The law became effective July 1, 2014, when the MN Board of Animal Health (BAH) began registering commercial dog and cat breeders who fall under the bill's language. Breeders who meet the definition in the law were to have obtained a license by July 1, 2015. Once licensed, the BAH is required to annually inspect those breeders and any new breeders who set up facilities covered under the law. The BAH has posted information regarding the program: MN Board of Animal Health - Commercial Dog and Cat Breeders
The Board of Animal Health has started licensing some breeders. List is posted at:
Due to the data secrecy clause in the breeder law, it is difficult to gain access to information about licensing, inspections and other actions conducted by the Board. There is no public data to understand how many facilities have applied and how many have been denied a license. Based on the breeder list (noted above), a number of breeders have been given licenses which have raised questions regarding the actions of the Board.
HISTORY AND OTHER Q&A
For answers to some historical questions regarding the law, go to: Q & A
LED BY MINNESOTANS
Minnesotans worked hard for several years to pass legislation to regulate commercial dog and cat breeders and ensure dogs, cats, puppies and kittens are healthy and safe in breeding facilities.
The SPEAK UP for Dogs and Cats coalition led efforts.

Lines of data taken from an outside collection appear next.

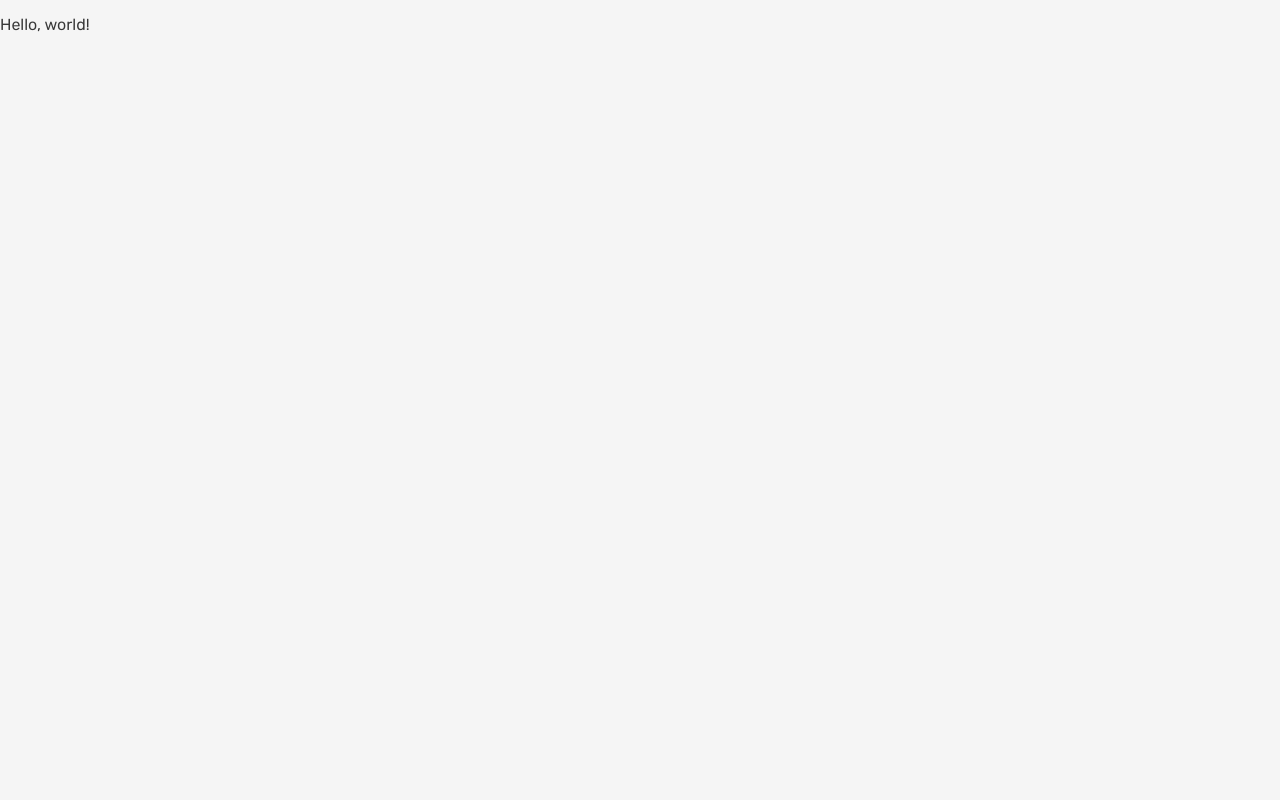
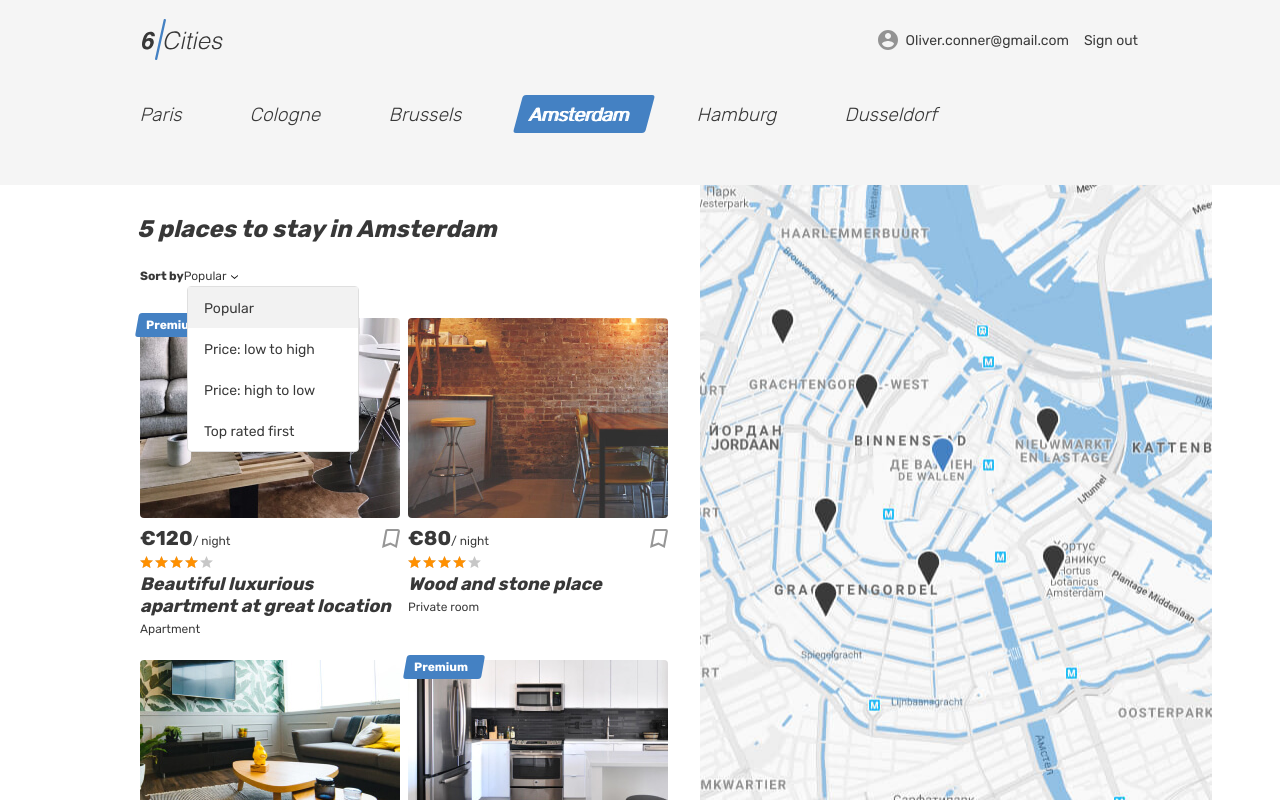
Before and after one commit to tkadlets/1160585-six-cities-7, a React (Create React App) app in the folder project/: page / in a window 1280 px wide. Built offline with nearby package versions, Linux system fonts and the light colour scheme.

Commit message:
1.12. Начинаем программировать

```diff
--- a/project/src/components/app/app.jsx
+++ b/project/src/components/app/app.jsx
@@ -1,7 +1,11 @@
+// react, redux, types
 import React from 'react';
 
+// children components
+import Home from '../home';
+
 function App() {
-  return <p>Hello, world!</p>;
+  return <Home />;
 }
 
 export default App;
--- /dev/null
+++ b/project/src/components/home/card.jsx
@@ -0,0 +1,59 @@
+// react, redux, types
+import React from 'react';
+import PropTypes from 'prop-types';
+
+function Card (props) {
+  const { data } = props;
+  const { mark, imageSrc, priceValue, priceText, name, type } = data;
+
+  return (
+    <article className="cities__place-card place-card">
+      {mark &&
+        <div className="place-card__mark">
+          <span>{ mark }</span>
+        </div>}
+      <div className="cities__image-wrapper place-card__image-wrapper">
+        <a href="#">
+          <img className="place-card__image" src={imageSrc} width="260" height="200" alt={name} />
+        </a>
+      </div>
+      <div className="place-card__info">
+        <div className="place-card__price-wrapper">
+          <div className="place-card__price">
+            <b className="place-card__price-value">&euro;{priceValue}</b>
+            <span className="place-card__price-text">&#47;&nbsp;{priceText}</span>
+          </div>
+          <button className="place-card__bookmark-button button" type="button">
+            <svg className="place-card__bookmark-icon" width="18" height="19">
+              <use xlinkHref="#icon-bookmark"></use>
+            </svg>
+            <span className="visually-hidden">To bookmarks</span>
+          </button>
+        </div>
+        <div className="place-card__rating rating">
+          <div className="place-card__stars rating__stars">
+            <span style={{ width: '80%' }}></span>
+            <span className="visually-hidden">Rating</span>
+          </div>
+        </div>
+        <h2 className="place-card__name">
+          <a href="#">{name}</a>
+        </h2>
+        <p className="place-card__type">{type}</p>
+      </div>
+    </article>
+  );
+}
+
+Card.propTypes = {
+  data: PropTypes.shape({
+    mark: PropTypes.string,
+    imageSrc: PropTypes.string,
+    priceValue: PropTypes.number,
+    priceText: PropTypes.string,
+    name: PropTypes.string,
+    type: PropTypes.string,
+  }),
+};
+
+export default Card;
--- /dev/null
+++ b/project/src/components/home/index.jsx
@@ -0,0 +1,165 @@
+import React from 'react';
+import Card from './card';
+
+function Home() {
+  const cards = [
+    {
+      id: 1,
+      mark: 'Premium',
+      imageSrc: 'img/apartment-01.jpg',
+      priceValue: 120,
+      priceText: 'night',
+      name: 'Beautiful luxurious apartment at great location',
+      type: 'Apartment',
+    },
+    {
+      id: 2,
+      mark: '',
+      imageSrc: 'img/room.jpg',
+      priceValue: 80,
+      priceText: 'night',
+      name: 'Wood and stone place',
+      type: 'Private room',
+    },
+    {
+      id: 3,
+      mark: '',
+      imageSrc: 'img/apartment-02.jpg',
+      priceValue: 132,
+      priceText: 'night',
+      name: 'Canal View Prinsengracht',
+      type: 'Apartment',
+    },
+    {
+      id: 4,
+      mark: 'Premium',
+      imageSrc: 'img/apartment-03.jpg',
+      priceValue: 180,
+      priceText: 'night',
+      name: 'Nice, cozy, warm big bed apartment',
+      type: 'Apartment',
+    },
+    {
+      id: 5,
+      mark: '',
+      imageSrc: 'img/room.jpg',
+      priceValue: 80,
+      priceText: 'night',
+      name: 'Wood and stone place',
+      type: 'Private room',
+    },
+  ];
+
+  return (
+    <>
+      <div style={{display: 'none'}}>
+        <svg xmlns="http://www.w3.org/2000/svg"><symbol id="icon-arrow-select" viewbox="0 0 7 4"><path fillRule="evenodd" clipRule="evenodd" d="M0 0l3.5 2.813L7 0v1.084L3.5 4 0 1.084V0z"></path></symbol><symbol id="icon-bookmark" viewbox="0 0 17 18"><path d="M3.993 2.185l.017-.092V2c0-.554.449-1 .99-1h10c.522 0 .957.41.997.923l-2.736 14.59-4.814-2.407-.39-.195-.408.153L1.31 16.44 3.993 2.185z"></path></symbol><symbol id="icon-star" viewbox="0 0 13 12"><path fillRule="evenodd" clipRule="evenodd" d="M6.5 9.644L10.517 12 9.451 7.56 13 4.573l-4.674-.386L6.5 0 4.673 4.187 0 4.573 3.549 7.56 2.483 12 6.5 9.644z"></path></symbol></svg>
+      </div>
+
+      <div className="page page--gray page--main">
+        <header className="header">
+          <div className="container">
+            <div className="header__wrapper">
+              <div className="header__left">
+                <a className="header__logo-link header__logo-link--active">
+                  <img className="header__logo" src="img/logo.svg" alt="6 cities logo" width="81" height="41"/>
+                </a>
+              </div>
+              <nav className="header__nav">
+                <ul className="header__nav-list">
+                  <li className="header__nav-item user">
+                    <a className="header__nav-link header__nav-link--profile" href="#">
+                      <div className="header__avatar-wrapper user__avatar-wrapper">
+                      </div>
+                      <span className="header__user-name user__name">Oliver.conner@gmail.com</span>
+                    </a>
+                  </li>
+                  <li className="header__nav-item">
+                    <a className="header__nav-link" href="#">
+                      <span className="header__signout">Sign out</span>
+                    </a>
+                  </li>
+                </ul>
+              </nav>
+            </div>
+          </div>
+        </header>
+
+        <main className="page__main page__main--index">
+          <h1 className="visually-hidden">Cities</h1>
+          <div className="tabs">
+            <section className="locations container">
+              <ul className="locations__list tabs__list">
+                <li className="locations__item">
+                  <a className="locations__item-link tabs__item" href="#">
+                    <span>Paris</span>
+                  </a>
+                </li>
+                <li className="locations__item">
+                  <a className="locations__item-link tabs__item" href="#">
+                    <span>Cologne</span>
+                  </a>
+                </li>
+                <li className="locations__item">
+                  <a className="locations__item-link tabs__item" href="#">
+                    <span>Brussels</span>
+                  </a>
+                </li>
+                <li className="locations__item">
+                  <a className="locations__item-link tabs__item tabs__item--active">
+                    <span>Amsterdam</span>
+                  </a>
+                </li>
+                <li className="locations__item">
+                  <a className="locations__item-link tabs__item" href="#">
+                    <span>Hamburg</span>
+                  </a>
+                </li>
+                <li className="locations__item">
+                  <a className="locations__item-link tabs__item" href="#">
+                    <span>Dusseldorf</span>
+                  </a>
+                </li>
+              </ul>
+            </section>
+          </div>
+          <div className="cities">
+            <div className="cities__places-container container">
+              <section className="cities__places places">
+                <h2 className="visually-hidden">Places</h2>
+                <b className="places__found">{cards.length} places to stay in Amsterdam</b>
+                <form className="places__sorting" action="#" method="get">
+                  <span className="places__sorting-caption">Sort by</span>
+                  <span className="places__sorting-type" tabIndex="0">
+                  Popular
+                    <svg className="places__sorting-arrow" width="7" height="4">
+                      <use xlinkHref="#icon-arrow-select"></use>
+                    </svg>
+                  </span>
+                  <ul className="places__options places__options--custom places__options--opened">
+                    <li className="places__option places__option--active" tabIndex="0">Popular</li>
+                    <li className="places__option" tabIndex="0">Price: low to high</li>
+                    <li className="places__option" tabIndex="0">Price: high to low</li>
+                    <li className="places__option" tabIndex="0">Top rated first</li>
+                  </ul>
+                </form>
+                <div className="cities__places-list places__list tabs__content">
+                  {
+                    cards.map((item) => (
+                      <Card key={item.id} data={item} />
+                    ))
+                  }
+                </div>
+              </section>
+              <div className="cities__right-section">
+                <section className="cities__map map"></section>
+              </div>
+            </div>
+          </div>
+        </main>
+      </div>
+    </>
+  );
+}
+
+export default Home;
```
Also changed, not shown: 1 other file (tests, documents, lock files or other folders).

Coalition members included: A Rotta Love Plus, Animal Folks MN, Animal Humane Society, Minnesota Animal Control Association, Minnesota Humane Society, Minnesota Voters for Animal Protection, Minnkota Persian Rescue, Pause 4 Paws, Pet Haven Inc. of Minnesota, Retrieve A Golden of Minnesota, Second Chance Animal Rescue and Tri-County Humane Society.
The efforts were also supported by numerous other citizens and organizations, including humane societies, rescue groups, animal control, prosecutors, veterinarians, law enforcement, students, animal protection and advocacy organizations, businesses and community members representing the interests of Minnesota.
As with any law:
All eyes and efforts must now be on the MN Board of Animal Health to monitor their actions and see if they are protecting the welfare of the animals — and properly executing their duties to enforce the intent of the law.